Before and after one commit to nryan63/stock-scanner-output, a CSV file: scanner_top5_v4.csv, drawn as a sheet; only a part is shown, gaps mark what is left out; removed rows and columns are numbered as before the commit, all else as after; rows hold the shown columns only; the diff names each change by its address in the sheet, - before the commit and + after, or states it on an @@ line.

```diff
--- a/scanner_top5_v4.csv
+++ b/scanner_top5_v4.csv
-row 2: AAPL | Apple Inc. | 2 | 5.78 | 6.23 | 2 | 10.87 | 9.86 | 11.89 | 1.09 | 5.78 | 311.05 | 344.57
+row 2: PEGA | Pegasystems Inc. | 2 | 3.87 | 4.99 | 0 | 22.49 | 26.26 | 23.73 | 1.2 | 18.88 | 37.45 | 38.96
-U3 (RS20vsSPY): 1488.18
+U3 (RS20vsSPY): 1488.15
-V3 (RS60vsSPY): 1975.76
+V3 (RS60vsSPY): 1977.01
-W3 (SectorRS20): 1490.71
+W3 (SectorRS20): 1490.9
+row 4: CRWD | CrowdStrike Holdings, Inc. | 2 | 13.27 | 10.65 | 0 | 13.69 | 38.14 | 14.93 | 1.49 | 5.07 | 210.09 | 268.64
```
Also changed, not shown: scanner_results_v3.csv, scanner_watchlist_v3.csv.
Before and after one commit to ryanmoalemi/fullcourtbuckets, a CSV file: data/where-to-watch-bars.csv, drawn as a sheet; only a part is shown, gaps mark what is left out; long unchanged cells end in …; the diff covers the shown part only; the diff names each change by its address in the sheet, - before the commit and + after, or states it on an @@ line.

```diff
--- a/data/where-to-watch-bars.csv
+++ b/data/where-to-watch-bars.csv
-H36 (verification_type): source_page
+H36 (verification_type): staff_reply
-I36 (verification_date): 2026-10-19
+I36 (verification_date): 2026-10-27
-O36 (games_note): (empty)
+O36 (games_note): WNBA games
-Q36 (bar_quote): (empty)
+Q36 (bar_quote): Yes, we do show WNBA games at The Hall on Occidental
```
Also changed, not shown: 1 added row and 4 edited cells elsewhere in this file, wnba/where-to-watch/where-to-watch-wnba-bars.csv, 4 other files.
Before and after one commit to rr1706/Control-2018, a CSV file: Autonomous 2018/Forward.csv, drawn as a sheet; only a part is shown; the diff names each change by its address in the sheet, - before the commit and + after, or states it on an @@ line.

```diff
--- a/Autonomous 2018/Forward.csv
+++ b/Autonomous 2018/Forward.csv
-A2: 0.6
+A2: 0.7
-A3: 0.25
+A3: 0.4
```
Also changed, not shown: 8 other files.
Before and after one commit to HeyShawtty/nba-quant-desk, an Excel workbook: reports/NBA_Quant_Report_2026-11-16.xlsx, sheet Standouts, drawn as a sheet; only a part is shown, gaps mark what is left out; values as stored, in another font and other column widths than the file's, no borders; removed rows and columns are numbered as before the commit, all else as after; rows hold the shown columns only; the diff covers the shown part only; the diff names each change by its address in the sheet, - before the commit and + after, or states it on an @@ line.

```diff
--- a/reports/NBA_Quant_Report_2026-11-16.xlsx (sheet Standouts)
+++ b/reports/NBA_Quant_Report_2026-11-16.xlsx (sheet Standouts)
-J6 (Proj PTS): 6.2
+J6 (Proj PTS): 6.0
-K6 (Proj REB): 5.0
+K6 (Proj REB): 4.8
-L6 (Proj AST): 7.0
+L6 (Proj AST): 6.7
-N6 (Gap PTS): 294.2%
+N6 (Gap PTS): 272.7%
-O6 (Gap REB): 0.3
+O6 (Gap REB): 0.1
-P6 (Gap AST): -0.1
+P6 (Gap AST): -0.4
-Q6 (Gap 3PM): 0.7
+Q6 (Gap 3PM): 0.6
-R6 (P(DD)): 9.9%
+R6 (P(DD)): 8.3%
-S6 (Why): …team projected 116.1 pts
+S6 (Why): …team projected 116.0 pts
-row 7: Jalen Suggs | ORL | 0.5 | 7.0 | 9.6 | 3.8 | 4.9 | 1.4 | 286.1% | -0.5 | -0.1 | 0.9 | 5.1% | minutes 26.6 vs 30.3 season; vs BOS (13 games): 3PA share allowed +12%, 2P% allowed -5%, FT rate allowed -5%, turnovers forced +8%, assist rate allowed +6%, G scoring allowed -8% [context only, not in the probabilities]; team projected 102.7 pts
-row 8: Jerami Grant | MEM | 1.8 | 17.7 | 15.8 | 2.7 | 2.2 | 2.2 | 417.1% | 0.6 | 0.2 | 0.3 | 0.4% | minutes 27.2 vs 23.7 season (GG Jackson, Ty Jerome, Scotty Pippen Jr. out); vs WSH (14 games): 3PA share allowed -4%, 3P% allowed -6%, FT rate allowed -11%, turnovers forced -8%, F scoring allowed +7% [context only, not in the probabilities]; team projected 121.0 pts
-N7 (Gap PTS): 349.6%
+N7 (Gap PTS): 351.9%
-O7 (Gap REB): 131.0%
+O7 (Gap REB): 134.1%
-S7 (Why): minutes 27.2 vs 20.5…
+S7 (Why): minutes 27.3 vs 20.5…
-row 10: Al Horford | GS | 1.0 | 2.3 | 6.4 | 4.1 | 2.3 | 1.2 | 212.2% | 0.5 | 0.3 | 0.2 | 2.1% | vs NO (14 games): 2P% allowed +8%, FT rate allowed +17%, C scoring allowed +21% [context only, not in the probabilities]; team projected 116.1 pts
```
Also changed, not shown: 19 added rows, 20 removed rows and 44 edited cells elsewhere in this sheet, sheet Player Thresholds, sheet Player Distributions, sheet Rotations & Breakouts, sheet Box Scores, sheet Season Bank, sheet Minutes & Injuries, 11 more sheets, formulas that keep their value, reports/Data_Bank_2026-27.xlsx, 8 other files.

What to do: The answer must be a single number: how many lines of the data include the string "Autonomous".

Output of the task: 3